The Best Alternative-Colombia

Comparing the two nations’ economic and political landscapes, Colombia would be the best alternative for the U.S. to set up the manufacturing plant for cotton hospital scrubs. Although Colombia and Brazil are both politically stable, Colombia has better international relations through its free trade agreements. Incentives include a 15% income tax, customs duty exemption, and the application of benefits gained from global contractual arrangements, as well as the potential of engaging in the local market (Montenegro 300). Colombia’s investment climate has long been regarded as among the most welcoming to international capital. Colombia is among the most free-market economies in Latin America in relation to the total number of assets owned by foreigners. Except for media (which is capped at 40%), every industry is open to foreign investment (Montenegro 300). Colombia’s infrastructure is also more developed than Brazil’s system, making it easier for companies to source materials and sell their end-products.

Expectations in Five Years after Investing

Investments are often guided by a balance between the expected gains and challenges. After five years of investing in Colombia, the company would expect to have attained at least a 46% profit growth. This rate is below the country’s 70% economic performance level because the company would have to spend a significant portion of its income on the initial establishment costs and advertisement. As the company gains popularity and gets a good customer base, it would easily sell inside and outside Colombia, gaining higher profits as the years go. By the fifth year, the company may have set up additional manufacturing stations within the country.


In conclusion, internationalization requires a careful analysis of a nation’s sociopolitical and economic environments. As the China-U.S. row has negatively impacted business operations, American companies can invest in other developing nations with adequate infrastructural development and political stability.
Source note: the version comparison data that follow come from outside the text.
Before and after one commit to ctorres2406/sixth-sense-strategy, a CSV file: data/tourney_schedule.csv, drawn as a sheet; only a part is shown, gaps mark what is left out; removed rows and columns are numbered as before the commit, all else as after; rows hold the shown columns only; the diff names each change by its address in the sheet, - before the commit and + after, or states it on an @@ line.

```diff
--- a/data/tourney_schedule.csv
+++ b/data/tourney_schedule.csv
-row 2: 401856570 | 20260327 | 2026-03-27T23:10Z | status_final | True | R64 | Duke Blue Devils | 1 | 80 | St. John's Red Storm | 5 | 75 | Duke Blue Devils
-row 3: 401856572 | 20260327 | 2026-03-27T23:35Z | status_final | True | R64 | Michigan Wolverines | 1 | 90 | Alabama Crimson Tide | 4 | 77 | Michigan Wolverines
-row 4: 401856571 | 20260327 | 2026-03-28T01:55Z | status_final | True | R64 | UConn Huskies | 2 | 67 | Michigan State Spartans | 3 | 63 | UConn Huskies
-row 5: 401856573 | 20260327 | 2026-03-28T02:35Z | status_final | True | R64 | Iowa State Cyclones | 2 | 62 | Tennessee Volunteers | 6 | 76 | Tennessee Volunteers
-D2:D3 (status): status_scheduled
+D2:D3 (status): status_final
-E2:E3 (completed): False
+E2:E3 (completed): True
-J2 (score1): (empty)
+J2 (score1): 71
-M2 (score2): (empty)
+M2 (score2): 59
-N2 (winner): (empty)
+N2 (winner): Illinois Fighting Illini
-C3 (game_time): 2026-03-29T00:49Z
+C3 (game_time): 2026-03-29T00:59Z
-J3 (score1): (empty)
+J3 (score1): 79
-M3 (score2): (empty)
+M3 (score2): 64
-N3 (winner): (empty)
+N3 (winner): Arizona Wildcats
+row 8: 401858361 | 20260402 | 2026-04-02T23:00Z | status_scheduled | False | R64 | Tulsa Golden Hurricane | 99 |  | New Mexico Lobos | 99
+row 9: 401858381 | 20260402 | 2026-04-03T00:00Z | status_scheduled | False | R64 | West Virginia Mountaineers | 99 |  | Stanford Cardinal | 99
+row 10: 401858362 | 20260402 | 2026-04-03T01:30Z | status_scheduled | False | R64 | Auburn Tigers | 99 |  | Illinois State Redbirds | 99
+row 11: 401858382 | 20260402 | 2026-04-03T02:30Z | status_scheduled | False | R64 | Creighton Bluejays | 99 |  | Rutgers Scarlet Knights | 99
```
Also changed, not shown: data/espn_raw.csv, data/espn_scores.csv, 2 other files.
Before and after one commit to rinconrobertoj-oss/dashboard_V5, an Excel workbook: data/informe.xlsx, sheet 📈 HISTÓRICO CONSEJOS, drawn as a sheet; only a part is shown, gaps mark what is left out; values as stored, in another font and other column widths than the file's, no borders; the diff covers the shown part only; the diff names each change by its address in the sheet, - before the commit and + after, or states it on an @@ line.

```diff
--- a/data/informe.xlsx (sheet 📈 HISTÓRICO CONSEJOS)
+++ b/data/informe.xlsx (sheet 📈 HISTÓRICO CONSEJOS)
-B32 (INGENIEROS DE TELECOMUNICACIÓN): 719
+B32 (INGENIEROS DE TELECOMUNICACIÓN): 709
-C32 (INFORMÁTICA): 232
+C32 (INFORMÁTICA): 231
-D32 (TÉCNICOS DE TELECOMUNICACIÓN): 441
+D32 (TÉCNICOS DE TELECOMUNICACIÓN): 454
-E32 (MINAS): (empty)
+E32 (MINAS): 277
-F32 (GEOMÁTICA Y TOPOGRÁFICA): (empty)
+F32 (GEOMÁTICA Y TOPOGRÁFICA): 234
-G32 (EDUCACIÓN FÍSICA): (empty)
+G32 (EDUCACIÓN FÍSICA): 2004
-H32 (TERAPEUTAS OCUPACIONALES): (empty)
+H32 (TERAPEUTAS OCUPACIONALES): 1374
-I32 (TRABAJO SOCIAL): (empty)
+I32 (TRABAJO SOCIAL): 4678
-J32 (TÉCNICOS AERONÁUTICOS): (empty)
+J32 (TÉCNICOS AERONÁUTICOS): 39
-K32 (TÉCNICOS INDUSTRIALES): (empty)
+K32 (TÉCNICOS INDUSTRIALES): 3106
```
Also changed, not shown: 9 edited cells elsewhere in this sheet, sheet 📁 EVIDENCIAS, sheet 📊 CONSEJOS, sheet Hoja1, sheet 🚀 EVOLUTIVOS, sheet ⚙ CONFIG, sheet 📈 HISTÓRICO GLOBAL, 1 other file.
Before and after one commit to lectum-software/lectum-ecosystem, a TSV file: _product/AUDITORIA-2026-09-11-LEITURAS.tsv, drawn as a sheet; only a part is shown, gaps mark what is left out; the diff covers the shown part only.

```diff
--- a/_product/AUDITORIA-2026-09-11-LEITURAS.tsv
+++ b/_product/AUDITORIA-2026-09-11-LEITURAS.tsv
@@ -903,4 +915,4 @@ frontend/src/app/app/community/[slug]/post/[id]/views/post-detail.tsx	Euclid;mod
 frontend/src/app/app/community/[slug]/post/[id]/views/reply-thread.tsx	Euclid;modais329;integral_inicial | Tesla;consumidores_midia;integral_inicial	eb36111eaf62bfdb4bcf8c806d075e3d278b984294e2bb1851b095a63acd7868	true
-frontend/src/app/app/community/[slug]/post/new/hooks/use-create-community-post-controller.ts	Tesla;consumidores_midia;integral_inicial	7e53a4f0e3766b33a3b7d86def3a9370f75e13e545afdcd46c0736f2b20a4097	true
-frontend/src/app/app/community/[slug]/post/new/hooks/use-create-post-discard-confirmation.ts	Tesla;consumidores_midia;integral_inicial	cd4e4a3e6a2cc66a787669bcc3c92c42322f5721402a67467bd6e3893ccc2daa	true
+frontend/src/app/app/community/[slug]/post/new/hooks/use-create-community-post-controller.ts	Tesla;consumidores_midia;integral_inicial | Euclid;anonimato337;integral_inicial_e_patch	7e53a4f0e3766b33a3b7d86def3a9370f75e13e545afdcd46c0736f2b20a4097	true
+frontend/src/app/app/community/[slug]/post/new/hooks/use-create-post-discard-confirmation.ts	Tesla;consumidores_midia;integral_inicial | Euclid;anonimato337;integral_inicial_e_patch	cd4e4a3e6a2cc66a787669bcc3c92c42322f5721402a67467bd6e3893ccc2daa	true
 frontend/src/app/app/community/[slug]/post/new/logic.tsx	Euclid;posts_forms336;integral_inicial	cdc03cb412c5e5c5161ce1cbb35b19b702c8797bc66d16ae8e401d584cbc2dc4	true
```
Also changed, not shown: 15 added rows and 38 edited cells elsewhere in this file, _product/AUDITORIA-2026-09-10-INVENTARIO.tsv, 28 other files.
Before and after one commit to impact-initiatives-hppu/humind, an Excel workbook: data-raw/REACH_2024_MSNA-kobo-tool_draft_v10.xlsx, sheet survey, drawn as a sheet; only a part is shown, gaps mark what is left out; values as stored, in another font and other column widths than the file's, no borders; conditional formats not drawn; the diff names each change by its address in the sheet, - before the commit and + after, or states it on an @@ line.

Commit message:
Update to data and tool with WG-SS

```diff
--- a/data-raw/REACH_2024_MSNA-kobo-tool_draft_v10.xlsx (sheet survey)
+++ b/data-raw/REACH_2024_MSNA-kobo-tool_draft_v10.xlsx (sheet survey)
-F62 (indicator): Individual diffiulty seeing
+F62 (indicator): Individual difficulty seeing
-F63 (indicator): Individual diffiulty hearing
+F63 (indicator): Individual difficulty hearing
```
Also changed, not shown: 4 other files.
Colombia and Brazil are viable options in this case, with the former being the best alternative due to its rapid growth, advanced technology, and free trade policies.

Works Cited

Christy, John. “Emerging Market Economies—The BRIC.” The Balance, 2022, Web.

Kuepper, Justin. “How to Evaluate Country Risk for International Investing.” The Balance, 2021, pp. 1-4, Web.

BBC NEWS. “US-China Trade Row: What Has Happened So Far?” BBC News, 2018, Web.

Bottasso, Anna et al. “Port Infrastructures and Trade: Empirical Evidence from Brazil”. Transportation Research Part A: Policy and Practice, vol 107, 2018, pp. 126-139. Web.

Grinberg, Nicolás. “From Populism to Neoliberalism: The Political Economy of Latin American Import-Substitution Industrialization: Argentina, Brazil, Mexico and Colombia in Comparative Perspective”. Latin American Perspectives, 2022, pp. 45-54. Web.

International Monetary Fund. Strategy, Policy, & Review Department. “How to Assess Country Risk”. Technical Notes and Manuals, vol 2021, no. 003, 2021, p. 1. Web.

Montenegro, Yamile Andrea. “Colombia and the International Business Environment”. Latin American Business Review, vol 18, no. 3-4, 2017, pp. 295-316. Web.

MSCI. “Index Solutions: Emerging Markets Index”. Msci.Com, 2022, Web.

Ocampo, José Antonio et al. “Colombia’s Macroeconomic Challenges at the End of the Supercycle of Commodity Prices”. Journal of Post Keynesian Economics, vol 40, no. 1, 2017, pp. 95-111. Web.

Swart, Julia, and Lisa Brinkmann. “Economic Complexity and the Environment: Evidence from Brazil”. World Sustainability Series, 2019, pp. 3-45. Web.

Vieira Costa, Andressa Liegi. “Political Culture and Democracy in Latin America: Perspectives on Brazil and Colombia”. Encuentro Latinoamericano, vol 5, no. 1, 2018, pp. 45-65. Web.

World Bank-Doing Business Report. “Ease of Doing Business Score (0 = Lowest Performance to 100 = Best Performance) – Brazil, Colombia.” World Bank Open Data | Data, 2019, Web.